Backlit on a branch or flying against a darkening sky, black birds such as the grackle, crow or red-winged blackbird represent poetic loneliness. The red-winged blackbird was taken in the spring. He flew right as I was pressing the shutter. This picture is the primary reason I very rarely edit or delete images before loading onto my laptop. Initially, I thought I had missed the shot but as I saw bird's talons trailing against the sky, “Edgar Allan” became a personal favorite. Settings used ISO 200, f/5, 1/2000, 55-300mm, and a bit of luck.
Photo by Sheen's Nature Photography
3. Shadows Add Suspense
Not all scary Halloween moments are, well, scary. For a bit of “Scream” movie fun, the artist combined the effective use of shadows and light, black and white, combined with color. This character may be scary to some, fun to others. Her severely arched feet indicate fear and chill while the bright color gave a sense of playfulness with the balloon.
What's on the other side of this curtain? Is it someone who's going to let some light in? Or, is this an image of a hand in need of help? The shadow of the hand without the detail of the arm or body adds a sense of mystery as the light prevents us from seeing the rest.
Photo by Amon Deshmukh
4. Exposure – Lower the Better
A Face with No Eyes
An underexposed, blurred image of a face with only the skin highlighted messages that this character is up to nothing good.
Photo by David Boudjenah
Dark & Mysterious Haunted House
With a lower exposure and lower light, the house in the thick woods doesn't look like a safe haven.

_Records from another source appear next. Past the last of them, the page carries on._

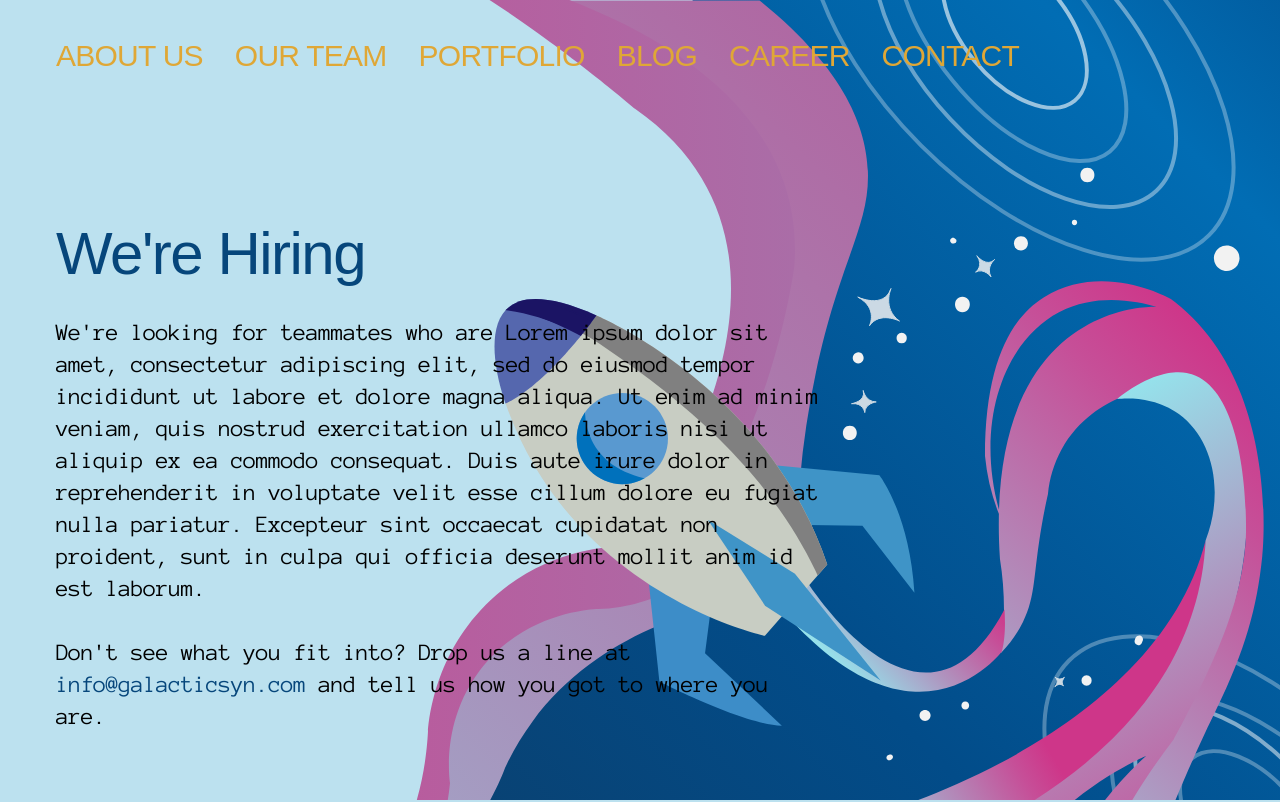
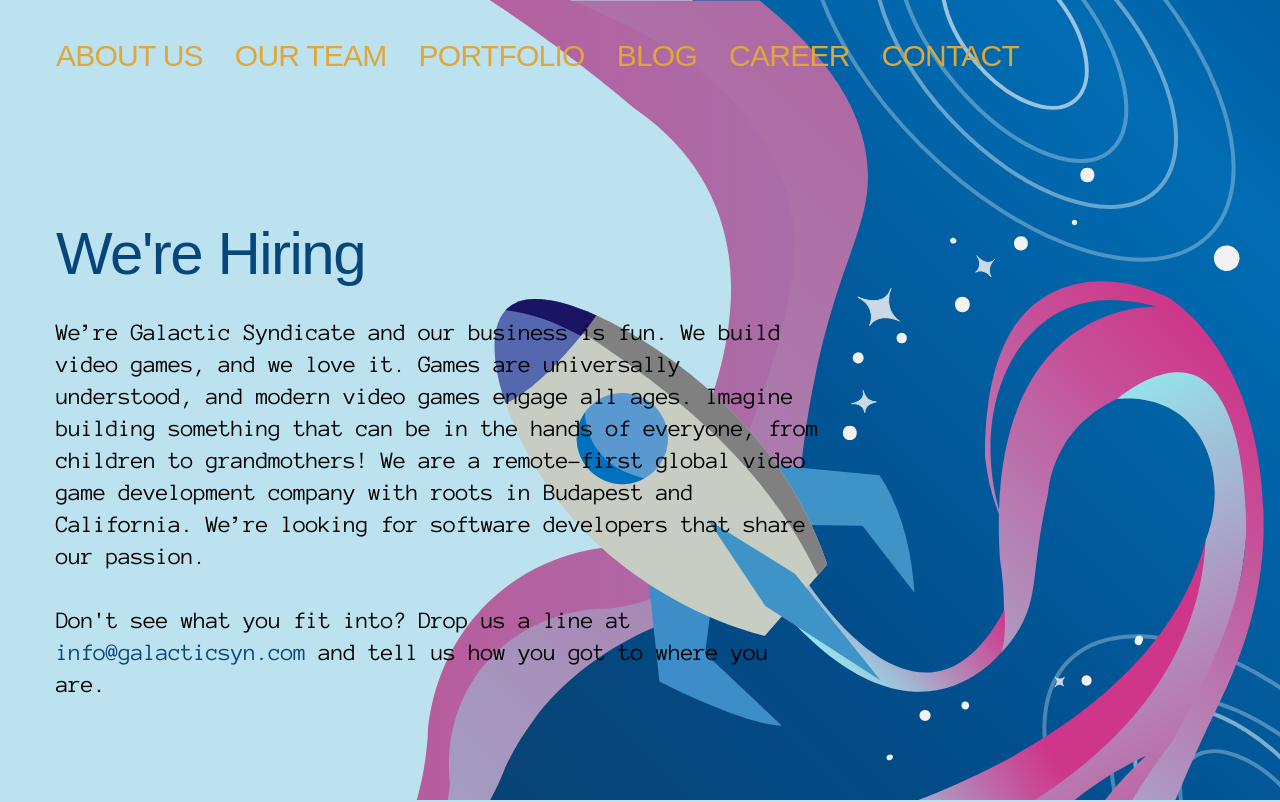
Before and after one commit to GalacticSyndicateGames/website, a SvelteKit app: page /career in a window 1280 px wide. Shown: the top 802 px of the page. Built offline with nearby package versions, Linux system fonts and the light colour scheme; a web font is replaced by a local one.

Commit message:
update careerpage intro

```diff
--- a/src/routes/career/+page.svelte
+++ b/src/routes/career/+page.svelte
@@ -20,13 +20,11 @@
 			We&apos;re Hiring
 		</h1>
 		<p class={textStyle}>
-			We're looking for teammates who are Lorem ipsum dolor sit amet,
-			consectetur adipiscing elit, sed do eiusmod tempor incididunt ut labore et
-			dolore magna aliqua. Ut enim ad minim veniam, quis nostrud exercitation
-			ullamco laboris nisi ut aliquip ex ea commodo consequat. Duis aute irure
-			dolor in reprehenderit in voluptate velit esse cillum dolore eu fugiat
-			nulla pariatur. Excepteur sint occaecat cupidatat non proident, sunt in
-			culpa qui officia deserunt mollit anim id est laborum.
+			We’re Galactic Syndicate and our business is fun. We build video games, and we love it.
+			Games are universally understood, and modern video games engage all ages.
+			Imagine building something that can be in the hands of everyone, from children to grandmothers!
+			We are a remote-first global video game development company with roots in Budapest and California.
+			We’re looking for software developers that share our passion.
 		</p>
 		<p class={textStyle}>
 			Don't see what you fit into? Drop us a line at <a
```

The green tint along with the effective rendering of lightening the shadows in strategic areas on the ground, pulls the viewer towards the house and fog.
Photo by Brenda Clarke
5. Distortion Creates a Dreamy Look
A Feeling of Vertigo
The recent How to Create Special Effects without Photoshop article by Jason Little showed how to create images with movement. These green woods in a still photograph would have made for a nice, pleasant image. Instead, this artist used movement and a lack of clarity that's often found in the beginning of eerie dreams or a state of confusion.
Photo by Adrian Clark
This face-only cat image is a different depiction of the scary cat. A close-up of the clear eyes and the very shallow depth of field ensures that the attention is drawn to his bright, all-knowing eyes.
Photo by Peter Heilman
6. Movement & Stillness for an Added Chill
Whether it was Count Dracula or Barnabas Collins, our favorite vampire had his lair in a castle on a cliff or a night setting in which the winds and clouds moved large, creaking branches. Images of stoic trees with moving clouds cast a sense of chill and wind.
Photo by Neal Fowler
The Still, Silent Castle
A celebration of Halloween would not be complete without the castle. Captured looking up at the latter part of the day, it's only a matter of time before bats and black birds begin their evening flights.
Create similar images using tall churches at sunset or sunrise. Heavy clouds in the background or night photography with the lights shining from inside is another idea to try. Working with a higher ISO and slow shutter speed combination would be needed for night images.
Photo by Sean J. Connolly
Do you have an image that is a scary favorite? Share and scare with your fellow Light Stalking members. Happy Halloween!
Here are some turkey vultures I photographed a couple of months ago 🙂